#### What you have to do
Would you write out the entries that follow word for word, omitting any images?

Material for the task Block Start

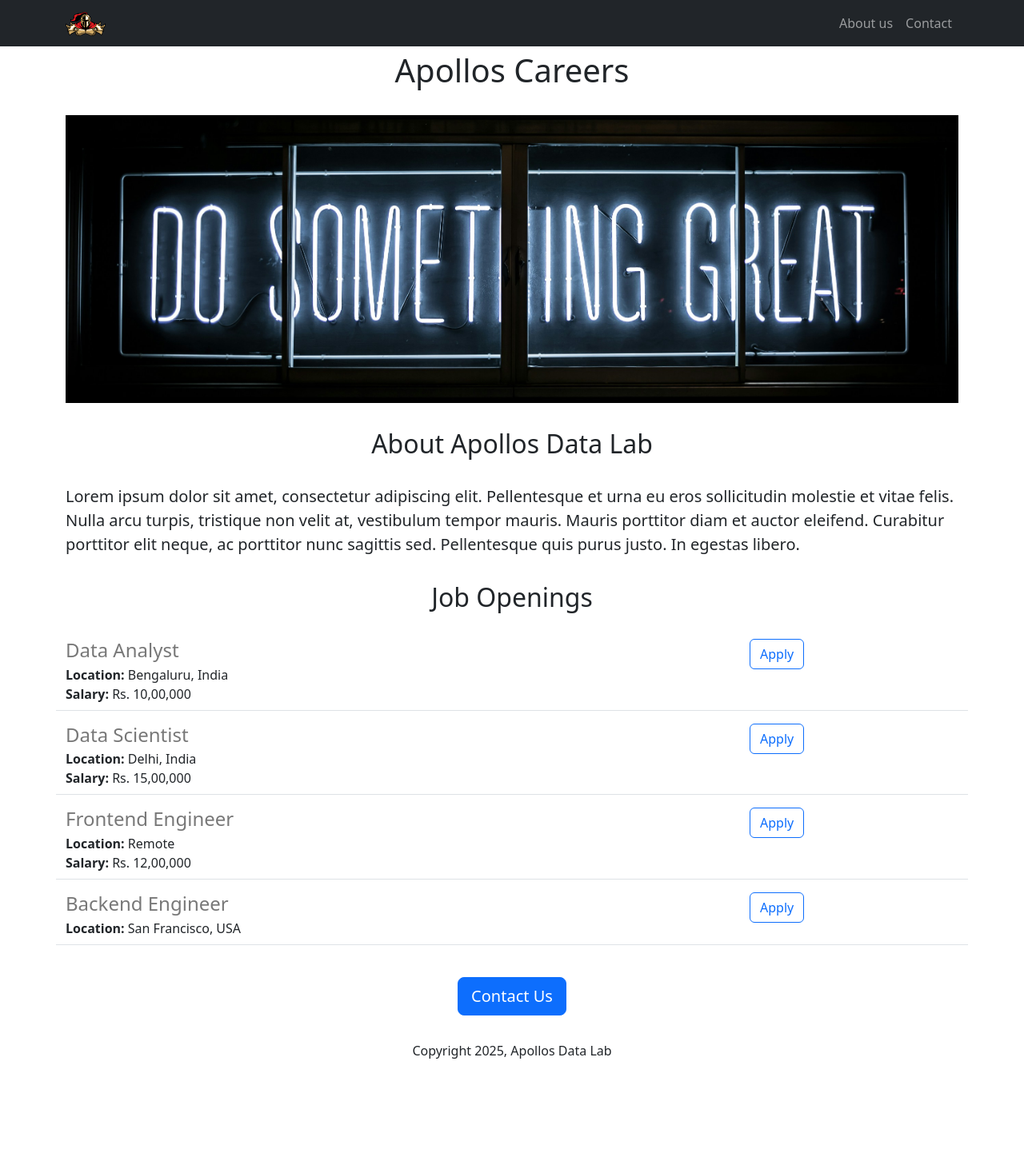
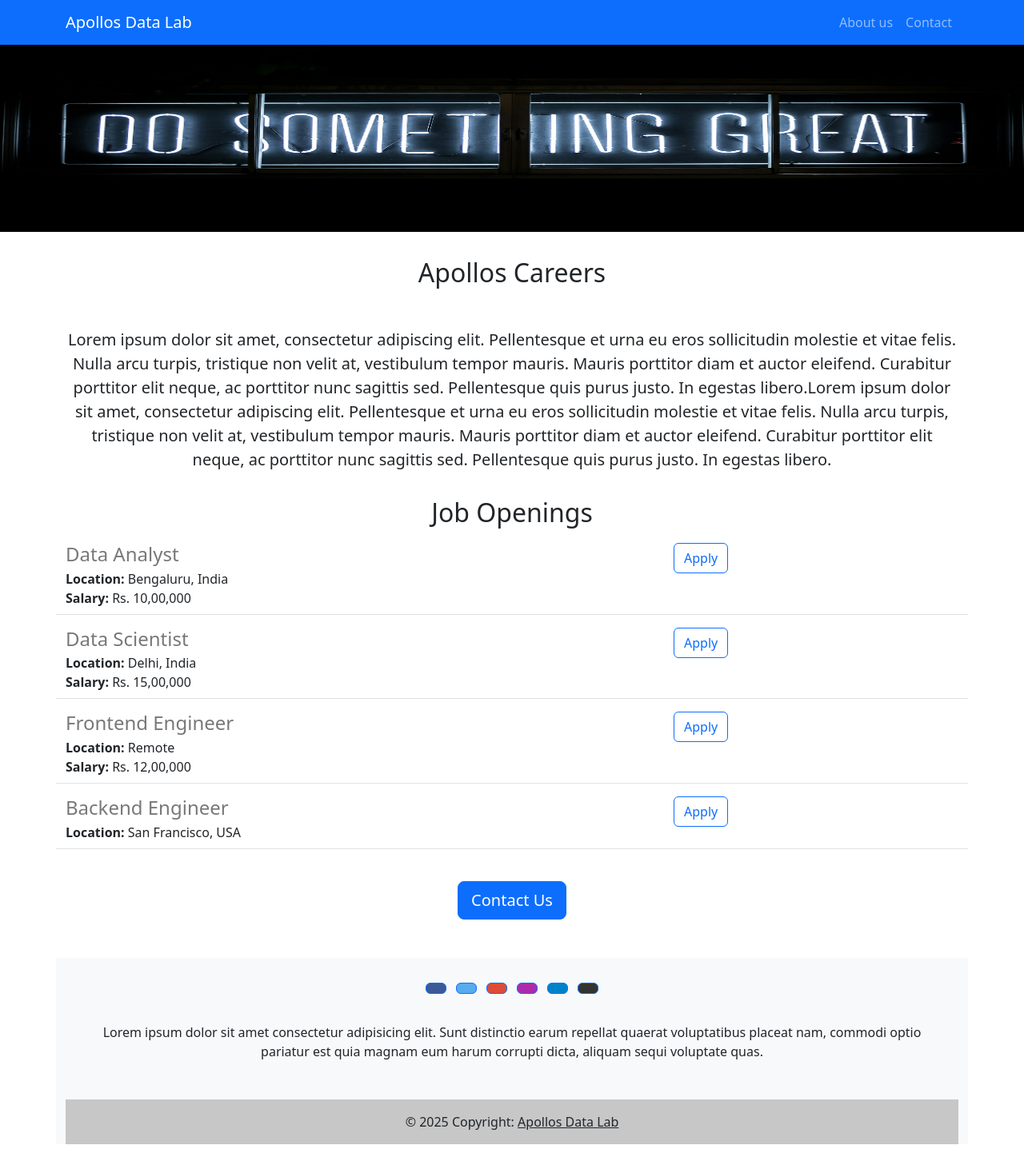
Before and after one commit to Apollo-DataLab/Career-web-site, a Flask app: page / in a window 1280 px wide. Shown: the whole page at 80% size. Before the commit the page ends 1324 px from the top, so only its background shows below. Run offline with Flask 3, Linux system fonts and the light colour scheme.

Commit message:
made new changes

```diff
--- /dev/null
+++ b/templates/footer.html
@@ -0,0 +1,52 @@
+<!-- Footer -->
+<footer class="bg-light text-center mt-5">
+  <!-- Grid container -->
+  <div class="container p-4">
+
+    <!-- Section: Social media -->
+    <section class="mb-4">
+      <!-- Facebook -->
+      <a class="btn btn-primary btn-floating m-1" style="background-color: #3b5998" href="#!" role="button"><i class="fab fa-facebook-f"></i></a>
+
+      <!-- Twitter -->
+      <a class="btn btn-primary btn-floating m-1" style="background-color: #55acee" href="#!" role="button"><i class="fab fa-twitter"></i></a>
+
+      <!-- Google -->
+      <a class="btn btn-primary btn-floating m-1" style="background-color: #dd4b39" href="#!" role="button"><i class="fab fa-google"></i></a>
+
+      <!-- Instagram -->
+      <a class="btn btn-primary btn-floating m-1" style="background-color: #ac2bac" href="#!" role="button"><i class="fab fa-instagram"></i></a>
+
+      <!-- Linkedin -->
+      <a class="btn btn-primary btn-floating m-1" style="background-color: #0082ca" href="#!" role="button"><i class="fab fa-linkedin-in"></i></a>
+      <!-- Github -->
+      <a class="btn btn-primary btn-floating m-1" style="background-color: #333333" href="#!" role="button"><i class="fab fa-github"></i></a>
+    </section>
+    <!-- Section: Social media -->
+
+
+
+    <!-- Section: Text -->
+    <section class="mb-4">
+      <p>
+        Lorem ipsum dolor sit amet consectetur adipisicing elit. Sunt
+        distinctio earum repellat quaerat voluptatibus placeat nam,
+        commodi optio pariatur est quia magnam eum harum corrupti dicta,
+        aliquam sequi voluptate quas.
+      </p>
+    </section>
+    <!-- Section: Text -->
+
+
+  </div>
+  <!-- Grid container -->
+
+  <!-- Copyright -->
+  <div class="text-center p-3" style="background-color: rgba(0, 0, 0, 0.2)">
+    © 2025 Copyright:
+    <a class="text-dark" href="https://mdbootstrap.com/">Apollos Data Lab</a>
+  </div>
+  <!-- Copyright -->
+
+</footer>
+<!-- Footer -->
--- a/templates/home.html
+++ b/templates/home.html
@@ -7,25 +7,19 @@
     <link href="https://cdn.jsdelivr.net/npm/bootstrap@5.3.3/dist/css/bootstrap.min.css" rel="stylesheet" integrity="sha384-QWTKZyjpPEjISv5WaRU9OFeRpok6YctnYmDr5pNlyT2bRjXh0JMhjY6hW+ALEwIH" crossorigin="anonymous">
     <style>
       #banner {
-        height: 360px;
+        margin-top: 40px;
+        height: 250px;
         width: 100%;
-        object-fit: cover;
-      }
-
-      h1 {
-        text-align: center;
-        margin-top: 64px;
-        margin-bottom: 32px
-
       }
 
       h2 {
         text-align: center;
         margin-top: 32px;
-        margin-bottom: 32px
+        margin-bottom: 18px
       }
 
       p {
+        text-align: center;
         margin-top: 32px;
       }
     </style>
@@ -33,11 +27,14 @@
 
     <body>
       {%include 'nav.html'%}
-      <div class="container mt-5">
-      <h1>Apollos Careers</h1>
-      <img class="img-fluid" id="banner" src="static/do_something_great.jpg" width="20" height="30" alt="HTML Do smothing great">
-      <h2>About Apollos Data Lab</h2>
-      <p class="lead">Lorem ipsum dolor sit amet, consectetur adipiscing elit. Pellentesque et urna eu eros sollicitudin molestie et vitae felis. Nulla arcu turpis, tristique non velit at, vestibulum tempor mauris. Mauris porttitor diam et auctor eleifend. Curabitur porttitor elit neque, ac porttitor nunc sagittis sed. Pellentesque quis purus justo. In egestas libero.</p>
+      <img class="img-fluid" id="banner" src="static/do_something_great.jpg"  alt="HTML Do smothing great">
+      <div class="container">
+
+      <h2>Apollos Careers</h2>
+        <div class="row" style="margin-bottom:16px">
+          <div class="container">
+      <p class="lead">Lorem ipsum dolor sit amet, consectetur adipiscing elit. Pellentesque et urna eu eros sollicitudin molestie et vitae felis. Nulla arcu turpis, tristique non velit at, vestibulum tempor mauris. Mauris porttitor diam et auctor eleifend. Curabitur porttitor elit neque, ac porttitor nunc sagittis sed. Pellentesque quis purus justo. In egestas libero.Lorem ipsum dolor sit amet, consectetur adipiscing elit. Pellentesque et urna eu eros sollicitudin molestie et vitae felis. Nulla arcu turpis, tristique non velit at, vestibulum tempor mauris. Mauris porttitor diam et auctor eleifend. Curabitur porttitor elit neque, ac porttitor nunc sagittis sed. Pellentesque quis purus justo. In egestas libero.</p>
+
       <h2>Job Openings</h2>
       <div>
         {% for job in jobs %}
@@ -48,8 +45,9 @@
       <br>
         <div style="text-align:center;">
       <button class="btn btn-primary btn-lg">Contact Us</button>
-          <p>Copyright 2025, Apollos Data Lab</p>
+
         </div>
       </div>
+      {%include 'footer.html'%}
     </body>
-  </head>
+  </html>
--- a/templates/jobitem.html
+++ b/templates/jobitem.html
@@ -1,6 +1,6 @@
 <div class="row border-bottom" style="margin-bottom:16px; padding-bottom: 8px">
 
-  <div class="col-9">
+  <div class="col-8">
     <h4 style="color:rgb(120,120,120); margin-bottom: 4px;">{{job['title']}}</h4>
      <div><b>Location: </b>{{job['location']}}</div>
 
@@ -8,8 +8,8 @@
     <div> <b>Salary: </b>{{job['salary']}}</div>
     {%endif%}
   </div>
-  <div class="col-3">
-    <button type="submit" class="btn btn-outline-primary">Apply</button>
+  <div class="col-4 position-relative property-end">
+    <a href="mailto:k.geor73@gmail?subject=Application for {{job['title']}}" type="button" class="btn btn-outline-primary">Apply</a>
   </div>
 
 </div>
--- a/templates/nav.html
+++ b/templates/nav.html
@@ -1,6 +1,6 @@
-<nav class="navbar navbar-expand-lg navbar-dark bg-dark fixed-top mb-5">
+<nav class="navbar navbar-expand-lg navbar-dark bg-primary fixed-top mb-5">
   <div class="container">
-    <a class="navbar-brand" href=""><img src="static/knight.png" alt="" width="50" height="30"></a>
+    <a class="navbar-brand" href="">Apollos Data Lab</a>
     <button class="navbar-toggler" type="button" data-bs-toggle="collapse" data-bs-target="#navbarNav" aria-controls="navbarNav" aria-expanded="false" aria-label="Toggle navigation">
       <span class="navbar-toggler-icon"></span>
     </button>
```
Also changed, not shown: static/apollo.jpg (added), static/people.jpg (added).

Material for the task Block End

#### Problem solution
Before and after one commit to Apollo-DataLab/Career-web-site, a Flask app: page / in a window 1280 px wide. Shown: the whole page at 80% size. Before the commit the page ends 1324 px from the top, so only its background shows below. Run offline with Flask 3, Linux system fonts and the light colour scheme.

Commit message:
made new changes

```diff
--- /dev/null
+++ b/templates/footer.html
@@ -0,0 +1,52 @@
+<!-- Footer -->
+<footer class="bg-light text-center mt-5">
+  <!-- Grid container -->
+  <div class="container p-4">
+
+    <!-- Section: Social media -->
+    <section class="mb-4">
+      <!-- Facebook -->
+      <a class="btn btn-primary btn-floating m-1" style="background-color: #3b5998" href="#!" role="button"><i class="fab fa-facebook-f"></i></a>
+
+      <!-- Twitter -->
+      <a class="btn btn-primary btn-floating m-1" style="background-color: #55acee" href="#!" role="button"><i class="fab fa-twitter"></i></a>
+
+      <!-- Google -->
+      <a class="btn btn-primary btn-floating m-1" style="background-color: #dd4b39" href="#!" role="button"><i class="fab fa-google"></i></a>
+
+      <!-- Instagram -->
+      <a class="btn btn-primary btn-floating m-1" style="background-color: #ac2bac" href="#!" role="button"><i class="fab fa-instagram"></i></a>
+
+      <!-- Linkedin -->
+      <a class="btn btn-primary btn-floating m-1" style="background-color: #0082ca" href="#!" role="button"><i class="fab fa-linkedin-in"></i></a>
+      <!-- Github -->
+      <a class="btn btn-primary btn-floating m-1" style="background-color: #333333" href="#!" role="button"><i class="fab fa-github"></i></a>
+    </section>
+    <!-- Section: Social media -->
+
+
+
+    <!-- Section: Text -->
+    <section class="mb-4">
+      <p>
+        Lorem ipsum dolor sit amet consectetur adipisicing elit. Sunt
+        distinctio earum repellat quaerat voluptatibus placeat nam,
+        commodi optio pariatur est quia magnam eum harum corrupti dicta,
+        aliquam sequi voluptate quas.
+      </p>
+    </section>
+    <!-- Section: Text -->
+
+
+  </div>
+  <!-- Grid container -->
+
+  <!-- Copyright -->
+  <div class="text-center p-3" style="background-color: rgba(0, 0, 0, 0.2)">
+    © 2025 Copyright:
+    <a class="text-dark" href="https://mdbootstrap.com/">Apollos Data Lab</a>
+  </div>
+  <!-- Copyright -->
+
+</footer>
+<!-- Footer -->
--- a/templates/home.html
+++ b/templates/home.html
@@ -7,25 +7,19 @@
     <link href="https://cdn.jsdelivr.net/npm/bootstrap@5.3.3/dist/css/bootstrap.min.css" rel="stylesheet" integrity="sha384-QWTKZyjpPEjISv5WaRU9OFeRpok6YctnYmDr5pNlyT2bRjXh0JMhjY6hW+ALEwIH" crossorigin="anonymous">
     <style>
       #banner {
-        height: 360px;
+        margin-top: 40px;
+        height: 250px;
         width: 100%;
-        object-fit: cover;
-      }
-
-      h1 {
-        text-align: center;
-        margin-top: 64px;
-        margin-bottom: 32px
-
       }
 
       h2 {
         text-align: center;
         margin-top: 32px;
-        margin-bottom: 32px
+        margin-bottom: 18px
       }
 
       p {
+        text-align: center;
         margin-top: 32px;
       }
     </style>
@@ -33,11 +27,14 @@
 
     <body>
       {%include 'nav.html'%}
-      <div class="container mt-5">
-      <h1>Apollos Careers</h1>
-      <img class="img-fluid" id="banner" src="static/do_something_great.jpg" width="20" height="30" alt="HTML Do smothing great">
-      <h2>About Apollos Data Lab</h2>
-      <p class="lead">Lorem ipsum dolor sit amet, consectetur adipiscing elit. Pellentesque et urna eu eros sollicitudin molestie et vitae felis. Nulla arcu turpis, tristique non velit at, vestibulum tempor mauris. Mauris porttitor diam et auctor eleifend. Curabitur porttitor elit neque, ac porttitor nunc sagittis sed. Pellentesque quis purus justo. In egestas libero.</p>
+      <img class="img-fluid" id="banner" src="static/do_something_great.jpg"  alt="HTML Do smothing great">
+      <div class="container">
+
+      <h2>Apollos Careers</h2>
+        <div class="row" style="margin-bottom:16px">
+          <div class="container">
+      <p class="lead">Lorem ipsum dolor sit amet, consectetur adipiscing elit. Pellentesque et urna eu eros sollicitudin molestie et vitae felis. Nulla arcu turpis, tristique non velit at, vestibulum tempor mauris. Mauris porttitor diam et auctor eleifend. Curabitur porttitor elit neque, ac porttitor nunc sagittis sed. Pellentesque quis purus justo. In egestas libero.Lorem ipsum dolor sit amet, consectetur adipiscing elit. Pellentesque et urna eu eros sollicitudin molestie et vitae felis. Nulla arcu turpis, tristique non velit at, vestibulum tempor mauris. Mauris porttitor diam et auctor eleifend. Curabitur porttitor elit neque, ac porttitor nunc sagittis sed. Pellentesque quis purus justo. In egestas libero.</p>
+
       <h2>Job Openings</h2>
       <div>
         {% for job in jobs %}
@@ -48,8 +45,9 @@
       <br>
         <div style="text-align:center;">
       <button class="btn btn-primary btn-lg">Contact Us</button>
-          <p>Copyright 2025, Apollos Data Lab</p>
+
         </div>
       </div>
+      {%include 'footer.html'%}
     </body>
-  </head>
+  </html>
--- a/templates/jobitem.html
+++ b/templates/jobitem.html
@@ -1,6 +1,6 @@
 <div class="row border-bottom" style="margin-bottom:16px; padding-bottom: 8px">
 
-  <div class="col-9">
+  <div class="col-8">
     <h4 style="color:rgb(120,120,120); margin-bottom: 4px;">{{job['title']}}</h4>
      <div><b>Location: </b>{{job['location']}}</div>
 
@@ -8,8 +8,8 @@
     <div> <b>Salary: </b>{{job['salary']}}</div>
     {%endif%}
   </div>
-  <div class="col-3">
-    <button type="submit" class="btn btn-outline-primary">Apply</button>
+  <div class="col-4 position-relative property-end">
+    <a href="mailto:k.geor73@gmail?subject=Application for {{job['title']}}" type="button" class="btn btn-outline-primary">Apply</a>
   </div>
 
 </div>
--- a/templates/nav.html
+++ b/templates/nav.html
@@ -1,6 +1,6 @@
-<nav class="navbar navbar-expand-lg navbar-dark bg-dark fixed-top mb-5">
+<nav class="navbar navbar-expand-lg navbar-dark bg-primary fixed-top mb-5">
   <div class="container">
-    <a class="navbar-brand" href=""><img src="static/knight.png" alt="" width="50" height="30"></a>
+    <a class="navbar-brand" href="">Apollos Data Lab</a>
     <button class="navbar-toggler" type="button" data-bs-toggle="collapse" data-bs-target="#navbarNav" aria-controls="navbarNav" aria-expanded="false" aria-label="Toggle navigation">
       <span class="navbar-toggler-icon"></span>
     </button>
```
Also changed, not shown: static/apollo.jpg (added), static/people.jpg (added).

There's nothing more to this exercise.